Park superintendent Randy King said Anderson, a 34-year-old mother of two young girls who was married to another Rainier ranger, had served as a park ranger for about four years.
King said Anderson's husband also was working as a ranger elsewhere in the park at the time of the shooting.
The shooting renewed debate about a federal law that made it legal for people to take loaded weapons into national parks. The 2010 law made possession of firearms subject to state gun laws.
Bill Wade, the outgoing chair of the Coalition of National Park Service Retirees, said Congress should be regretting its decision."The many congressmen and senators that voted for the legislation that allowed loaded weapons to be brought into the parks ought to be feeling pretty bad right now," Wade said.
Wade called Sunday's fatal shooting a tragedy that could have been prevented. He hopes Congress will reconsider the law that took effect in early 2010, but doubts that will happen in today's political climate.

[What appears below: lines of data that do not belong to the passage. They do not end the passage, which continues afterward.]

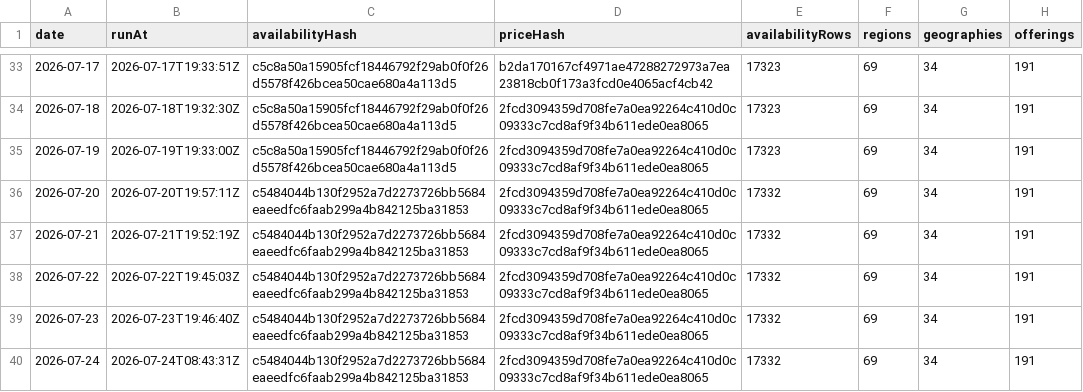
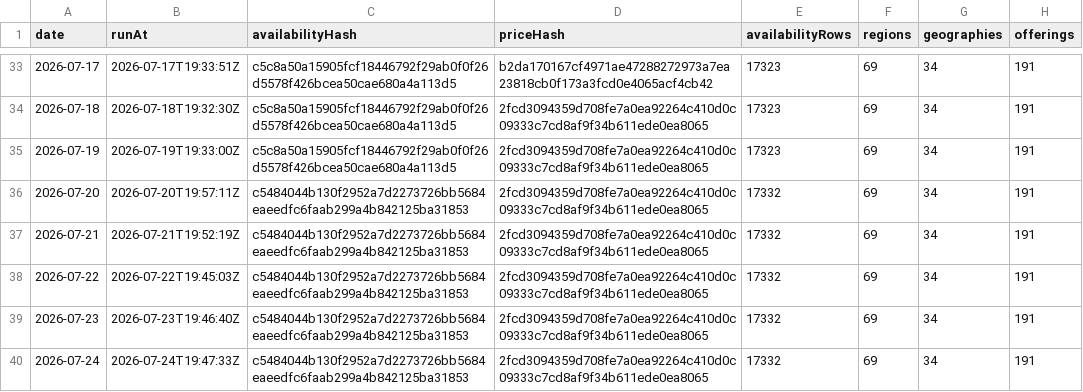
Before and after one commit to s04/azure-regional-services, a CSV file: data/gold/timeseries/daily-summary.csv, drawn as a sheet; only a part is shown, gaps mark what is left out; the diff names each change by its address in the sheet, - before the commit and + after, or states it on an @@ line.

```diff
--- a/data/gold/timeseries/daily-summary.csv
+++ b/data/gold/timeseries/daily-summary.csv
-B40 (runAt): 2026-07-24T08:43:31Z
+B40 (runAt): 2026-07-24T19:47:33Z
```
Also changed, not shown: data/gold/timeseries/price-summary.csv, 5 other files.
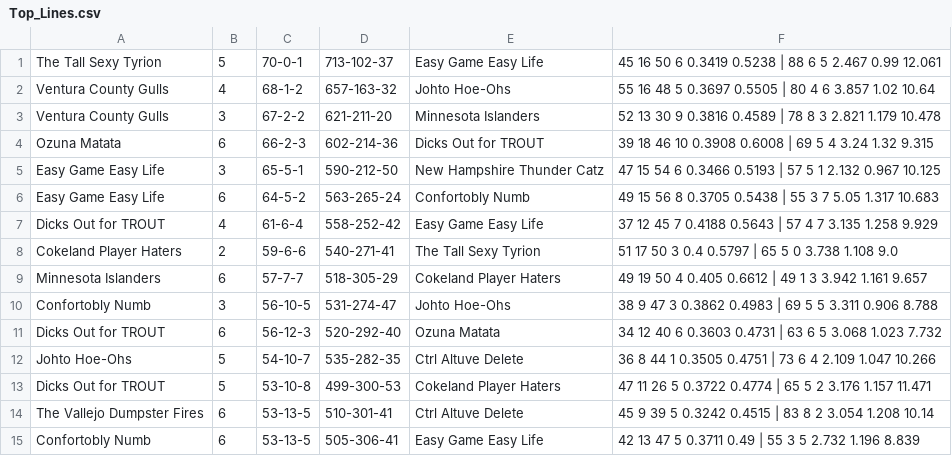
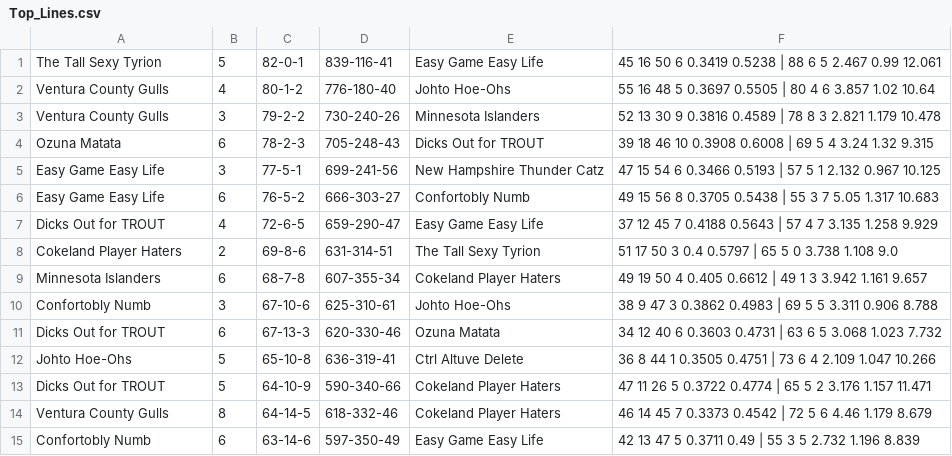
Before and after one commit to dkoch92/dkoch92.github.io, a CSV file: CSV Files/Top_Lines.csv, drawn as a sheet.

```diff
--- a/CSV Files/Top_Lines.csv
+++ b/CSV Files/Top_Lines.csv
@@ -1,15 +1,15 @@
-The Tall Sexy Tyrion,5,70-0-1,713-102-37,Easy Game Easy Life,45    16    50    6    0.3419    0.5238      |      88    6    5    2.467    0.99    12.061
-Ventura County Gulls,4,68-1-2,657-163-32,Johto Hoe-Ohs,55    16    48    5    0.3697    0.5505      |      80    4    6    3.857    1.02    10.64
-Ventura County Gulls,3,67-2-2,621-211-20,Minnesota Islanders,52    13    30    9    0.3816    0.4589      |      78    8    3    2.821    1.179    10.478
-Ozuna Matata,6,66-2-3,602-214-36,Dicks Out for TROUT,39    18    46    10    0.3908    0.6008      |      69    5    4    3.24    1.32    9.315
-Easy Game Easy Life,3,65-5-1,590-212-50,New Hampshire Thunder Catz,47    15    54    6    0.3466    0.5193      |      57    5    1    2.132    0.967    10.125
-Easy Game Easy Life,6,64-5-2,563-265-24,Confortobly Numb,49    15    56    8    0.3705    0.5438      |      55    3    7    5.05    1.317    10.683
-Dicks Out for TROUT,4,61-6-4,558-252-42,Easy Game Easy Life,37    12    45    7    0.4188    0.5643      |      57    4    7    3.135    1.258    9.929
-Cokeland Player Haters,2,59-6-6,540-271-41,The Tall Sexy Tyrion,51    17    50    3    0.4    0.5797      |      65    5    0    3.738    1.108    9.0
-Minnesota Islanders,6,57-7-7,518-305-29,Cokeland Player Haters,49    19    50    4    0.405    0.6612      |      49    1    3    3.942    1.161    9.657
-Confortobly Numb,3,56-10-5,531-274-47,Johto Hoe-Ohs,38    9    47    3    0.3862    0.4983      |      69    5    5    3.311    0.906    8.788
-Dicks Out for TROUT,6,56-12-3,520-292-40,Ozuna Matata,34    12    40    6    0.3603    0.4731      |      63    6    5    3.068    1.023    7.732
-Johto Hoe-Ohs,5,54-10-7,535-282-35,Ctrl Altuve Delete,36    8    44    1    0.3505    0.4751      |      73    6    4    2.109    1.047    10.266
-Dicks Out for TROUT,5,53-10-8,499-300-53,Cokeland Player Haters,47    11    26    5    0.3722    0.4774      |      65    5    2    3.176    1.157    11.471
-The Vallejo Dumpster Fires,6,53-13-5,510-301-41,Ctrl Altuve Delete,45    9    39    5    0.3242    0.4515      |      83    8    2    3.054    1.208    10.14
-Confortobly Numb,6,53-13-5,505-306-41,Easy Game Easy Life,42    13    47    5    0.3711    0.49      |      55    3    5    2.732    1.196    8.839
+The Tall Sexy Tyrion,5,82-0-1,839-116-41,Easy Game Easy Life,45    16    50    6    0.3419    0.5238      |      88    6    5    2.467    0.99    12.061
+Ventura County Gulls,4,80-1-2,776-180-40,Johto Hoe-Ohs,55    16    48    5    0.3697    0.5505      |      80    4    6    3.857    1.02    10.64
+Ventura County Gulls,3,79-2-2,730-240-26,Minnesota Islanders,52    13    30    9    0.3816    0.4589      |      78    8    3    2.821    1.179    10.478
+Ozuna Matata,6,78-2-3,705-248-43,Dicks Out for TROUT,39    18    46    10    0.3908    0.6008      |      69    5    4    3.24    1.32    9.315
+Easy Game Easy Life,3,77-5-1,699-241-56,New Hampshire Thunder Catz,47    15    54    6    0.3466    0.5193      |      57    5    1    2.132    0.967    10.125
+Easy Game Easy Life,6,76-5-2,666-303-27,Confortobly Numb,49    15    56    8    0.3705    0.5438      |      55    3    7    5.05    1.317    10.683
+Dicks Out for TROUT,4,72-6-5,659-290-47,Easy Game Easy Life,37    12    45    7    0.4188    0.5643      |      57    4    7    3.135    1.258    9.929
+Cokeland Player Haters,2,69-8-6,631-314-51,The Tall Sexy Tyrion,51    17    50    3    0.4    0.5797      |      65    5    0    3.738    1.108    9.0
+Minnesota Islanders,6,68-7-8,607-355-34,Cokeland Player Haters,49    19    50    4    0.405    0.6612      |      49    1    3    3.942    1.161    9.657
+Confortobly Numb,3,67-10-6,625-310-61,Johto Hoe-Ohs,38    9    47    3    0.3862    0.4983      |      69    5    5    3.311    0.906    8.788
+Dicks Out for TROUT,6,67-13-3,620-330-46,Ozuna Matata,34    12    40    6    0.3603    0.4731      |      63    6    5    3.068    1.023    7.732
+Johto Hoe-Ohs,5,65-10-8,636-319-41,Ctrl Altuve Delete,36    8    44    1    0.3505    0.4751      |      73    6    4    2.109    1.047    10.266
+Dicks Out for TROUT,5,64-10-9,590-340-66,Cokeland Player Haters,47    11    26    5    0.3722    0.4774      |      65    5    2    3.176    1.157    11.471
+Ventura County Gulls,8,64-14-5,618-332-46,Cokeland Player Haters,46    14    45    7    0.3373    0.4542      |      72    5    6    4.46    1.179    8.679
+Confortobly Numb,6,63-14-6,597-350-49,Easy Game Easy Life,42    13    47    5    0.3711    0.49      |      55    3    5    2.732    1.196    8.839
```
Also changed, not shown: CSV Files/All_Records.csv, CSV Files/Opponent_Stats.csv, 8 other files.
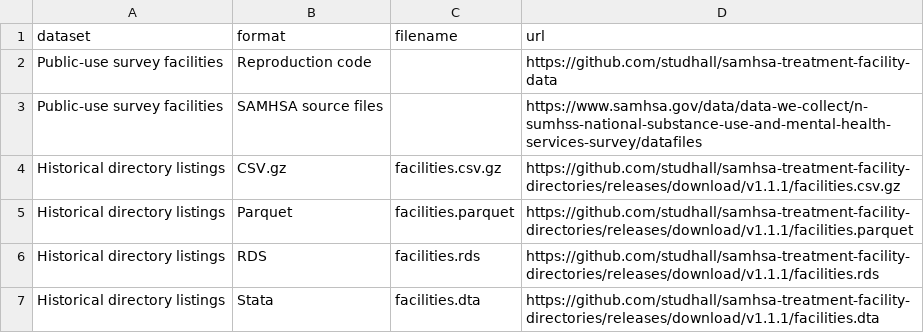
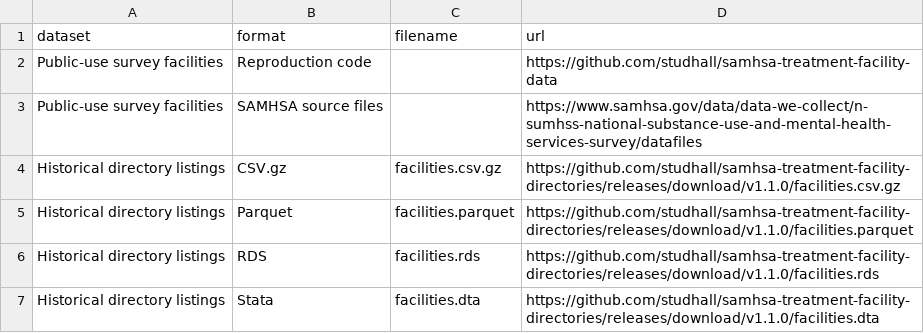
Before and after one commit to studhall/academicsite, a CSV file: data/treatment-facilities-dashboard/data/dashboard/download_catalog.csv, drawn as a sheet.

```diff
--- a/data/treatment-facilities-dashboard/data/dashboard/download_catalog.csv
+++ b/data/treatment-facilities-dashboard/data/dashboard/download_catalog.csv
@@ -3,5 +3,5 @@ Public-use survey facilities,Reproduction code,"",https://github.com/studhall/sa
 Public-use survey facilities,SAMHSA source files,"",https://www.samhsa.gov/data/data-we-collect/n-sumhss-national-substance-use-and-mental-health-services-survey/datafiles
-Historical directory listings,CSV.gz,facilities.csv.gz,https://github.com/studhall/samhsa-treatment-facility-directories/releases/download/v1.1.1/facilities.csv.gz
-Historical directory listings,Parquet,facilities.parquet,https://github.com/studhall/samhsa-treatment-facility-directories/releases/download/v1.1.1/facilities.parquet
-Historical directory listings,RDS,facilities.rds,https://github.com/studhall/samhsa-treatment-facility-directories/releases/download/v1.1.1/facilities.rds
-Historical directory listings,Stata,facilities.dta,https://github.com/studhall/samhsa-treatment-facility-directories/releases/download/v1.1.1/facilities.dta
+Historical directory listings,CSV.gz,facilities.csv.gz,https://github.com/studhall/samhsa-treatment-facility-directories/releases/download/v1.1.0/facilities.csv.gz
+Historical directory listings,Parquet,facilities.parquet,https://github.com/studhall/samhsa-treatment-facility-directories/releases/download/v1.1.0/facilities.parquet
+Historical directory listings,RDS,facilities.rds,https://github.com/studhall/samhsa-treatment-facility-directories/releases/download/v1.1.0/facilities.rds
+Historical directory listings,Stata,facilities.dta,https://github.com/studhall/samhsa-treatment-facility-directories/releases/download/v1.1.0/facilities.dta
```
Also changed, not shown: 30 other files.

Calls and emails to the National Rifle Association requesting comment were not immediately returned on Monday.
The NRA said media fears of gun violence in parks were unlikely to be realized, the NRA wrote in a statement about the law after it went into effect. "The new law affects firearms possession, not use," it said.
The group pushed for the law saying people have a right to defend themselves against park animals and other people.
King said the park would remain closed Tuesday as the investigation continued and the rangers grieve the loss of their colleague.
"We have been through a horrific experience," King said. "We're going to need a little time to regroup."